§ **Data**
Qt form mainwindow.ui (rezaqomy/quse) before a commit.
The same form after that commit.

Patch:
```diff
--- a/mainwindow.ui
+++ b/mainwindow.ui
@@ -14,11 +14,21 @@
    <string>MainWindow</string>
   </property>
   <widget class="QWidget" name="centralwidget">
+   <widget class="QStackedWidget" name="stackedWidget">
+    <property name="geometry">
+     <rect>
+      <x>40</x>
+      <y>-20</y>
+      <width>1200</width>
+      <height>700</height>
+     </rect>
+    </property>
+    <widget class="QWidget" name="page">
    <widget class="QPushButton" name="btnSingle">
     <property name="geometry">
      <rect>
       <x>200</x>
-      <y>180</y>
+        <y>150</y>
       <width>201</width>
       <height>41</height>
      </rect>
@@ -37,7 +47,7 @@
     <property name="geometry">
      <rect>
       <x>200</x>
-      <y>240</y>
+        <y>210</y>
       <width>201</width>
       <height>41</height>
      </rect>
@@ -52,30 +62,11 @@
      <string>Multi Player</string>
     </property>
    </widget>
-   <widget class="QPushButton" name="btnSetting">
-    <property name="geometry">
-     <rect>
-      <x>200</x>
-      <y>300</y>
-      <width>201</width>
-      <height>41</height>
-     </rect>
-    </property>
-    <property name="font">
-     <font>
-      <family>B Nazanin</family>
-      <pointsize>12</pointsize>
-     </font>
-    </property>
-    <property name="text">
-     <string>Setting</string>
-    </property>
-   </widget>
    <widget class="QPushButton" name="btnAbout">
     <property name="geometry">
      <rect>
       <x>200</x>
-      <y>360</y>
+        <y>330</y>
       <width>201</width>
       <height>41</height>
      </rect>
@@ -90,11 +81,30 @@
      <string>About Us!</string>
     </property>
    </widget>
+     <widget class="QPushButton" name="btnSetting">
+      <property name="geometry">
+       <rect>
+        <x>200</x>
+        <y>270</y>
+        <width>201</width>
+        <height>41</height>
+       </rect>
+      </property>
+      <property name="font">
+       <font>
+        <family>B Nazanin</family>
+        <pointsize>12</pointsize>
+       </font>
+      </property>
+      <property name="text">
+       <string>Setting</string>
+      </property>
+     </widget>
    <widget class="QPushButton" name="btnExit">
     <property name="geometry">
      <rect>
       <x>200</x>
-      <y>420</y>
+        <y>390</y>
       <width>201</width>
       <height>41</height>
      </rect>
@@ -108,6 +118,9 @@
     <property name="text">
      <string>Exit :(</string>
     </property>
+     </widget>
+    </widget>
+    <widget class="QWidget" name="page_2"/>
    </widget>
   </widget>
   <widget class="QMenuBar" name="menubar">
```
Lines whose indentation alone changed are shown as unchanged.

§ **What you will do**
Gather all lines of the records that include the word "text".

§ **Output below**
-    <property name="text">
+      <property name="text">
     <property name="text">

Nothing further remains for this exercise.